Countries around the world are increasingly making use of public diplomacy methods in order to advance their interests and garner favour with foreign publics, with the aim of creating 'soft power'. One of the most direct methods of doing such is through state-sponsored media outlets, which serve as government mouthpieces with the ability to speak directly to foreign populations. Such practices have recently gained more attention from Western practitioners and academics due to their increased use by countries like Russia and China, and especially in regards to their increasing media presence around the globe. However, this ignores the fact that countries like the United States have been using such outlets since the mid-1900s in openly propagandistic attempts to 'win hearts and minds. In order to understand the practices and ideologies used by such media outlets in their quest to influence foreign publics and create soft power, this research combines a content analysis with a Discourse-Historical Approach to critical discourse studies of two state-sponsored radio programmes, China Radio International and Voice of America, broadcast in March 2016. Of particular interest is the ideology and tactics used to portray countries such as China, the United States, and other countries into which these programmes are broadcast. The results demonstrate that cultural and media values feature subtly but significantly in these programmes, offering justification for their respective governments' actions, while also being used to condemn actions of other countries. Furthermore, the results reveal a hierarchical approach to coverage of countries, with many countries being reduced to inactive bystanders in global affairs.
|Date of Award||24 Sept 2019|
|Supervisor||Ying Roselyn DU (Supervisor)|

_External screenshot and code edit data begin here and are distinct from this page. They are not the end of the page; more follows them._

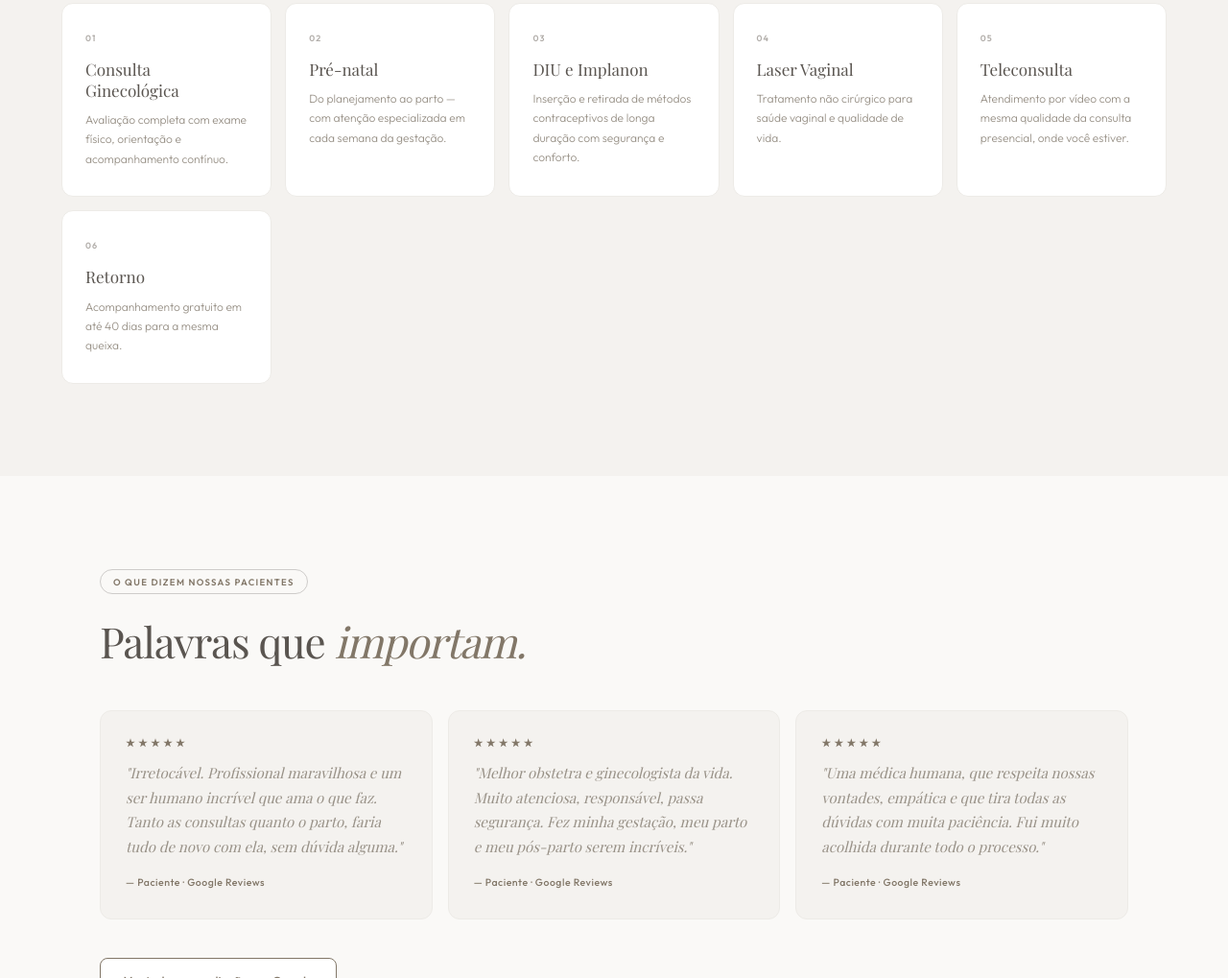
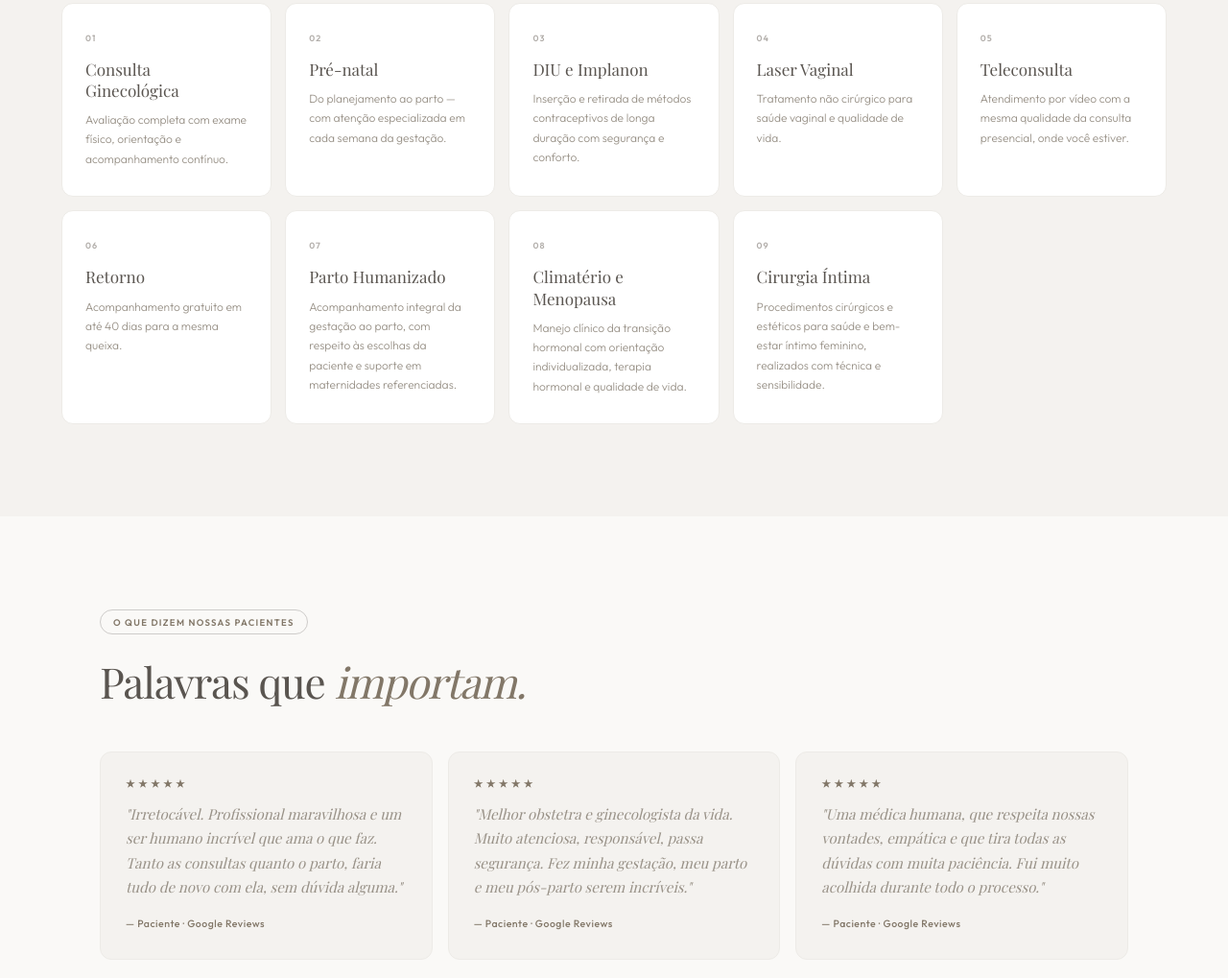
Before and after one commit to aninhagh/anacolacique-site, a website: page index.html in a window 1280 px wide. Shown: the part 2669-3688 px from the top of the page at 96% size. Drawn offline with nearby package versions, Linux system fonts and the light colour scheme; no server answers; a web font is replaced by a local one.

Commit message:
feat: adiciona serviços parto humanizado, climatério e cirurgia íntima

```diff
--- a/index.html
+++ b/index.html
@@ -390,6 +390,21 @@ footer{background:var(--c5);padding:64px 64px 32px}
         <div class="card-svc"><span class="svc-num">04</span><p class="svc-title">Laser Vaginal</p><p class="svc-body">Tratamento não cirúrgico para saúde vaginal e qualidade de vida.</p></div>
         <div class="card-svc"><span class="svc-num">05</span><p class="svc-title">Teleconsulta</p><p class="svc-body">Atendimento por vídeo com a mesma qualidade da consulta presencial, onde você estiver.</p></div>
         <div class="card-svc"><span class="svc-num">06</span><p class="svc-title">Retorno</p><p class="svc-body">Acompanhamento gratuito em até 40 dias para a mesma queixa.</p></div>
+        <div class="card-svc">
+          <span class="svc-num">07</span>
+          <div class="svc-title">Parto Humanizado</div>
+          <div class="svc-body">Acompanhamento integral da gestação ao parto, com respeito às escolhas da paciente e suporte em maternidades referenciadas.</div>
+        </div>
+        <div class="card-svc">
+          <span class="svc-num">08</span>
+          <div class="svc-title">Climatério e Menopausa</div>
+          <div class="svc-body">Manejo clínico da transição hormonal com orientação individualizada, terapia hormonal e qualidade de vida.</div>
+        </div>
+        <div class="card-svc">
+          <span class="svc-num">09</span>
+          <div class="svc-title">Cirurgia Íntima</div>
+          <div class="svc-body">Procedimentos cirúrgicos e estéticos para saúde e bem-estar íntimo feminino, realizados com técnica e sensibilidade.</div>
+        </div>
       </div>
     </div>
   </div>
```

- Discourse analysis
- Voice of America (Organization). Africa Division
- Zhongguo guo ji guang bo dian tai (Beijing, China)
- Political aspects